By Ella Ceron and Claire Ballentine
Student loan borrowers will no longer have any of their debt forgiven by President Joe Biden’s one-time relief plan after the Supreme Court voided the White House proposal.
That ruling comes just as a three-year pause on federal loan repayments is set to end. Borrowers who’d hoped for a more permanent reprieve are now trying to figure out where they can cut spending before those bills come due.
“It was too good to be true,” said Rudi Petry, a 31-year-old brand strategist in Durham, North Carolina. She has $95,000 of debt from undergraduate and graduate school, and was eligible for $20,000 in forgiveness. She said she won’t be able to afford her apartment when repayments resume, so she’ll have to move, and dreams of having a wedding and building a business will be put on hold.
The loans still make sense to her. “I saw myself as investing in myself — I needed that credential, and it worked, I got the job that I wanted,” she said. “But now I do have to pay the price. Now, it’s mentally starting from scratch again.”
The Supreme Court on Friday ruled 6-3 along ideological lines that the Biden administration’s effort to wipe $430 billion in student debt exceeded its power. “The question is not whether something should be done; it is who has the authority to do it,” Chief Justice John Roberts wrote in the majority opinion.
“The decision is very disheartening,” said Crystal Douglas, an occupational therapist and single mother in Michigan with $85,000 in federal student debt. The breathing space of forgiveness, when loan payments were also suspended, helped her pay for support services for her son at school. But with her finances already so tight even without the $300 she was paying monthly toward her student loans before the pandemic, figuring out what to cut back when her loan payments resume will be tough.

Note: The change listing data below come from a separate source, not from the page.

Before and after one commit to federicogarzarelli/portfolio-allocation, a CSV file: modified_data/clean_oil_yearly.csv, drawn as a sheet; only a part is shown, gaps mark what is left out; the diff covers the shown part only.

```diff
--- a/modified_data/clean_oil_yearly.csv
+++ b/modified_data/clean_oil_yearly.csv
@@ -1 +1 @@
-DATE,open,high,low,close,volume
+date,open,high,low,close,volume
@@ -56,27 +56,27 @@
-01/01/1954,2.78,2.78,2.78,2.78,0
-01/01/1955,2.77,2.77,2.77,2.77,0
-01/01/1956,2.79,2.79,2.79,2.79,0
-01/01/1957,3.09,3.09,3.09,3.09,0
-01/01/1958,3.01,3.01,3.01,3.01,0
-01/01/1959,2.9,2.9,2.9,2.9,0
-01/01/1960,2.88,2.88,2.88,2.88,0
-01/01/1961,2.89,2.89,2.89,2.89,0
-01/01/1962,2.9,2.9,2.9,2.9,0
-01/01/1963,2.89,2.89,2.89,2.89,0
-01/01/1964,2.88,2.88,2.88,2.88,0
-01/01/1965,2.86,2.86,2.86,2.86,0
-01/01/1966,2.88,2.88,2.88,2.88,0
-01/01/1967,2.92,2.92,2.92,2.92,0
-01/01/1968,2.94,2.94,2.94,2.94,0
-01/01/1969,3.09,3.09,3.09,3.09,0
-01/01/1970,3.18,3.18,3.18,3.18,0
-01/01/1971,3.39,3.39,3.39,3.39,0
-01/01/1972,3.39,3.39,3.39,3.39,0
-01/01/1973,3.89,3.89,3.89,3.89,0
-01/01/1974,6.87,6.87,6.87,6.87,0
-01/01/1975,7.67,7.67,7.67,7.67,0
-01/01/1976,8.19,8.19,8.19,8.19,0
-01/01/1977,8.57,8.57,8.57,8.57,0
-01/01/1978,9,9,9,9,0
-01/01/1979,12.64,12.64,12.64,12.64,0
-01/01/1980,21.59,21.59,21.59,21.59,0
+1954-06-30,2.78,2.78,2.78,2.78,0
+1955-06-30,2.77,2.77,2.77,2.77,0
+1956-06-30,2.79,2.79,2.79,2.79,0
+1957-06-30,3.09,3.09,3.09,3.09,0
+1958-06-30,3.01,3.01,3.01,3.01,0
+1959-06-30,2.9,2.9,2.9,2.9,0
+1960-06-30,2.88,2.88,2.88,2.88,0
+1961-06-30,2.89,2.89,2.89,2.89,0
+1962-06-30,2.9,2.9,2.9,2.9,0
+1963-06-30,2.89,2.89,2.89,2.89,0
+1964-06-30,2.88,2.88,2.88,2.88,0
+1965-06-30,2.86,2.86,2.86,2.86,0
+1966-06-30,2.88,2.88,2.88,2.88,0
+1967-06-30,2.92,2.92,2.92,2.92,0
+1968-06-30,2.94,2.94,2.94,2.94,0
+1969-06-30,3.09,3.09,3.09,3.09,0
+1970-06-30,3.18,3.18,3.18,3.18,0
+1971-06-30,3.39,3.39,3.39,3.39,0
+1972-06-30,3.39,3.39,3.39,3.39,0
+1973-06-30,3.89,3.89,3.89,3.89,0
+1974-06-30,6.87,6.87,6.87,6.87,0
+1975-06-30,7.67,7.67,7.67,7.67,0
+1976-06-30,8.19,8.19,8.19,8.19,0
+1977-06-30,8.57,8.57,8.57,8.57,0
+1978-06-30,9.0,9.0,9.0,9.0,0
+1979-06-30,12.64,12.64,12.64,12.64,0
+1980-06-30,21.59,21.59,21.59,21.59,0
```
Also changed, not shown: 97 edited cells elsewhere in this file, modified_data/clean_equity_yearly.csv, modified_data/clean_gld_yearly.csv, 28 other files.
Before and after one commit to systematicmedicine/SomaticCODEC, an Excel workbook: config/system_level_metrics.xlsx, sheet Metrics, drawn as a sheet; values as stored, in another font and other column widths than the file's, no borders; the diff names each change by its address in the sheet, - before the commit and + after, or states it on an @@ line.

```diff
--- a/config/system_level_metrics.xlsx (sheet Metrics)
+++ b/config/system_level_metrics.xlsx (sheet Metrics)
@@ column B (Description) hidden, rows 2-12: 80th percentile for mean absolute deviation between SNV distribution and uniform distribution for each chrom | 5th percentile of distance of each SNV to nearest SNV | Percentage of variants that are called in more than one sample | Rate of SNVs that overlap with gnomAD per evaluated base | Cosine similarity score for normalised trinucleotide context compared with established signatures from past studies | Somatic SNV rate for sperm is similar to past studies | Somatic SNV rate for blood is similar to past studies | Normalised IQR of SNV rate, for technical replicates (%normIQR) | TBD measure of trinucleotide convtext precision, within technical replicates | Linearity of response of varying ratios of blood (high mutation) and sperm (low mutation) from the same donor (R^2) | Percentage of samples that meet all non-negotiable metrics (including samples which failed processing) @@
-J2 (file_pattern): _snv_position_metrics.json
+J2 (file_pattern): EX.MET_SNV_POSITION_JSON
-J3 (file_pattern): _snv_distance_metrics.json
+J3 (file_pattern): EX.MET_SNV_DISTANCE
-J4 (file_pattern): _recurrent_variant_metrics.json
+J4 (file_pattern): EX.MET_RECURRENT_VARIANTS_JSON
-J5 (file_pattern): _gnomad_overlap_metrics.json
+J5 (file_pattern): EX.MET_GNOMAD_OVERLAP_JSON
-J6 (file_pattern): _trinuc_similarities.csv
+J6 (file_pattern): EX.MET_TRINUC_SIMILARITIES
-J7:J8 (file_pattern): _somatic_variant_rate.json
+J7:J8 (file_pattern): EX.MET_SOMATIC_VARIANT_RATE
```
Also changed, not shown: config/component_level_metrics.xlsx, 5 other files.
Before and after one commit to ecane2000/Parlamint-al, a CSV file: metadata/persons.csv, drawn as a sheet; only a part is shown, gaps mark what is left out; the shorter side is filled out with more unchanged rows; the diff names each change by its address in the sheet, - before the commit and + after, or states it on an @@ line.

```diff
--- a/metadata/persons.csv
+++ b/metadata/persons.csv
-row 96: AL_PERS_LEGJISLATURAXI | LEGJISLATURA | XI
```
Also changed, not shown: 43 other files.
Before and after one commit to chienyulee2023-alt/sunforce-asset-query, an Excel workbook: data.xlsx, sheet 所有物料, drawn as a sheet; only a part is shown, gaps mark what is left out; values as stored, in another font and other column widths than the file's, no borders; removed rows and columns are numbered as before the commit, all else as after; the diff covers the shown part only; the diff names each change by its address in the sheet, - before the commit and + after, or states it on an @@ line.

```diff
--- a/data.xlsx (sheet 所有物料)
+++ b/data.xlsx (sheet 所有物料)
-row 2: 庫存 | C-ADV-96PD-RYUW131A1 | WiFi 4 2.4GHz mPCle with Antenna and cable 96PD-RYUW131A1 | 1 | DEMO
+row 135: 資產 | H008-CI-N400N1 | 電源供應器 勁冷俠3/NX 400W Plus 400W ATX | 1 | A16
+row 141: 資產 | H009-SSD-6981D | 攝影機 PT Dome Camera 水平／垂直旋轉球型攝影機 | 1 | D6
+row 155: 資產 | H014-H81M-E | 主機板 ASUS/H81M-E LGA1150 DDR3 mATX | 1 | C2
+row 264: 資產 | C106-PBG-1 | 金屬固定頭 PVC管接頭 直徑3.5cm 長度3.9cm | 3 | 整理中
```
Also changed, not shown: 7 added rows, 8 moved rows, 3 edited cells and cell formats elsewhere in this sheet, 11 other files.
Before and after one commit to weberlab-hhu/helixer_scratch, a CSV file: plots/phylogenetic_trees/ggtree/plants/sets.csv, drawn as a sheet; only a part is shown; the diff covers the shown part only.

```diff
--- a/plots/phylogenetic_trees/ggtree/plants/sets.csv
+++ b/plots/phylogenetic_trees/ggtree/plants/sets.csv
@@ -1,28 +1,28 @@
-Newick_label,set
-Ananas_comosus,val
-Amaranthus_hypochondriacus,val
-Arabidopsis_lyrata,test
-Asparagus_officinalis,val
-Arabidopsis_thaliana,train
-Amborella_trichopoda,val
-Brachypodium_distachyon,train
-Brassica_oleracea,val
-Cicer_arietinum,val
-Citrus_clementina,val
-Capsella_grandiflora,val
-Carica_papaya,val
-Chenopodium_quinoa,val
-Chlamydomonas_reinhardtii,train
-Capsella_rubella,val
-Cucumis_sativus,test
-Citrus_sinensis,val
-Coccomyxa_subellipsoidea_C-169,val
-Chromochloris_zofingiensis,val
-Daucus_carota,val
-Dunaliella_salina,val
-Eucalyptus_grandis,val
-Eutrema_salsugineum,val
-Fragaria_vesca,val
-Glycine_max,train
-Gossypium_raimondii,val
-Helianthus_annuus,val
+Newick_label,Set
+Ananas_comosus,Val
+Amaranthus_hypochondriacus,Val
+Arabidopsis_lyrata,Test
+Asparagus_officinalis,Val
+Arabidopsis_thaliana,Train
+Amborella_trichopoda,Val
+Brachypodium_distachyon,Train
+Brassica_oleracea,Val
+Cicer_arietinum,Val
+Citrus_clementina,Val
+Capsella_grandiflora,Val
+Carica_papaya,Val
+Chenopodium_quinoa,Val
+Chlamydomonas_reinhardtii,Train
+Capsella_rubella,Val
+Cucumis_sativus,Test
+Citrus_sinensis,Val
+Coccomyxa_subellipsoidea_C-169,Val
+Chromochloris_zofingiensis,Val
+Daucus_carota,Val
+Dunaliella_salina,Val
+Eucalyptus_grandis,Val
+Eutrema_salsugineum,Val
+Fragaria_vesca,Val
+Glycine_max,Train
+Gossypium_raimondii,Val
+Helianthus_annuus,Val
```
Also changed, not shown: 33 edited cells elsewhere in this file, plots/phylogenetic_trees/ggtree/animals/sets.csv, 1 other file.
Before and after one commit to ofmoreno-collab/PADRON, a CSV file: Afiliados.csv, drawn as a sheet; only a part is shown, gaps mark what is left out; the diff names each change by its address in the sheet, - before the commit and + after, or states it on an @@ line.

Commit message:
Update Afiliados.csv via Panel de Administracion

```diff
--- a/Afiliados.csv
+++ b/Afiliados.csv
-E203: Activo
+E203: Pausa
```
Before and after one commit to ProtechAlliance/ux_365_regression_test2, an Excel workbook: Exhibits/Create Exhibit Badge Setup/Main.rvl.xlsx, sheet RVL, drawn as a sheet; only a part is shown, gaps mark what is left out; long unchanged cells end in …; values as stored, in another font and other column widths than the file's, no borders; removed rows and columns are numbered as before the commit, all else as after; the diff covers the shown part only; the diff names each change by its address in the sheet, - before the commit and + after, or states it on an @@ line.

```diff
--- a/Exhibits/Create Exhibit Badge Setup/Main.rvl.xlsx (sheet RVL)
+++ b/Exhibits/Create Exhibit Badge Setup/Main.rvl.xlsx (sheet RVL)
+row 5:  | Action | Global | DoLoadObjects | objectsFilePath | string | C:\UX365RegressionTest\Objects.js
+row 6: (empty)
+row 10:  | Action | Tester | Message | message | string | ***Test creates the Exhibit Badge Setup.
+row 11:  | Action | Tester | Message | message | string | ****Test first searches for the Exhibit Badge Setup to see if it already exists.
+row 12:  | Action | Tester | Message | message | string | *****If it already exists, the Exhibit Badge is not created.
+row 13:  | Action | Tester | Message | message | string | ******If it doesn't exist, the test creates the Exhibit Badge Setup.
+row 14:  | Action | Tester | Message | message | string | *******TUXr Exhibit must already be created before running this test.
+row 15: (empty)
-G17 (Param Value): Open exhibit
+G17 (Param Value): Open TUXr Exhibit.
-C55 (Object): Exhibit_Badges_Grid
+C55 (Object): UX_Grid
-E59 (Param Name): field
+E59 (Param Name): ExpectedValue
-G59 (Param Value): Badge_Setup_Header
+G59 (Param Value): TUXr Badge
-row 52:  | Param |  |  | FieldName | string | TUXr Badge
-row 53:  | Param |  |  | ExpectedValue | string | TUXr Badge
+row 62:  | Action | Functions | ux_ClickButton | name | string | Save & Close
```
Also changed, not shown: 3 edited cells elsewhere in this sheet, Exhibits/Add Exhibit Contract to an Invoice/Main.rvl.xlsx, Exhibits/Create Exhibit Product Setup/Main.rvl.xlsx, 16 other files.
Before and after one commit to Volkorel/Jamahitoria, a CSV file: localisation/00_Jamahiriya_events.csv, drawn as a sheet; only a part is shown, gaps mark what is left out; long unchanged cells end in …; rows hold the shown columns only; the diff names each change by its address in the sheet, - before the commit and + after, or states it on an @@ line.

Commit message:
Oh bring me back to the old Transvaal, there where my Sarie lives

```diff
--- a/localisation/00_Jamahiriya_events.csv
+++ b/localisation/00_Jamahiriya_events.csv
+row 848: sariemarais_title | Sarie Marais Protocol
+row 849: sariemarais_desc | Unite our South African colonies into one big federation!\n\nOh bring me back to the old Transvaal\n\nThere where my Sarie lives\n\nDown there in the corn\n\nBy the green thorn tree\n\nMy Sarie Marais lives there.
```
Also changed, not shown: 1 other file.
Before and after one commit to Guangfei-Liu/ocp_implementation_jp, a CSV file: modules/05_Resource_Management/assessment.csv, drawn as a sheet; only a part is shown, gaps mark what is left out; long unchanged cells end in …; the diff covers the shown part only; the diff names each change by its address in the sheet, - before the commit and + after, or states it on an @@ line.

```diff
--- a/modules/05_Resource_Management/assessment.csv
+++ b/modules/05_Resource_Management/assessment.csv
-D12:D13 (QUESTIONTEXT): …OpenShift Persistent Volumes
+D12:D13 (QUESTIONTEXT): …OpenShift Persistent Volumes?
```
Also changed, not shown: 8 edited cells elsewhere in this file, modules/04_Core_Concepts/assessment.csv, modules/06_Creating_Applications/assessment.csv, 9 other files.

“Anything I can cut would be at my son’s expense so I can free up some financial space,” she said. “It just puts a lot of families at a disadvantage. We have to figure out what’s more important, our student debt or our families.”
For Alix Chronister, a 24-year-old in Kansas City, Missouri with $30,000 in federal loans, the worry now is managing repayments on her $50,000-per-year-salary. The $20,000 in forgiveness she was eligible for would have helped a lot, she says, but it’s “disappointing, mostly” that relief is once again out of sight.
“The most frustrating part is that I feel like, when it comes down to it, the billionaires will bail out banks but when it comes to helping the middle class, they’re like, ‘I’d rather not,’” she said.
Student debt activists have long held that Biden should forgive part of the $1.8 trillion federal student loan balance some other way if the Supreme Court threw out his plan. The president is expected to announce new actions to protect borrowers later on Friday.
“Student loan relief is a promise from President Biden to more than 40 million families,” said Melissa Byrne, executive director of We, the 45 Million, a student-debt advocacy group. “It is our chance for dignity. He must immediately implement a plan B including finding a different path to ensure no repayment begins until cancellation is delivered.”
The White House had proposed $10,000 in student-debt forgiveness for borrowers who made less than $125,000 per year or $250,000 per year as a household. Those who had received Pell Grants when they went to school and met the income requirements were eligible for $20,000 in forgiveness. Before the White House paused the application portal in November, around 26 million people had applied.
An estimated 20 million with federal debt were expecting to have their balance completely forgiven under Biden’s plan. The Department of Education in a court filing last November warned of a spike in delinquencies and defaults when payments resume should one-time forgiveness not go through.
Coco Rowe, a 28-year-old in Las Vegas with about $20,000 in student debt, would have been eligible to have $10,000 forgiven. That would have been especially critical to her finances given that she was laid off from her artificial-intelligence job at the beginning of the pandemic, and hasn’t yet been able to find another full-time role.
“It was like a positive light in a time that was really hard for a lot of people and still is. It’s really disappointing that it was dangled in front of our faces and then taken away,” she said. “For my generation especially it was an expectation that you were supposed to go to college and then once you graduated you’ll get a good paying job and you can pay your debt. I was expecting having to pay it back, but if I could redo it, I don’t know if I would get a degree.”
More stories like this are available on bloomberg.com.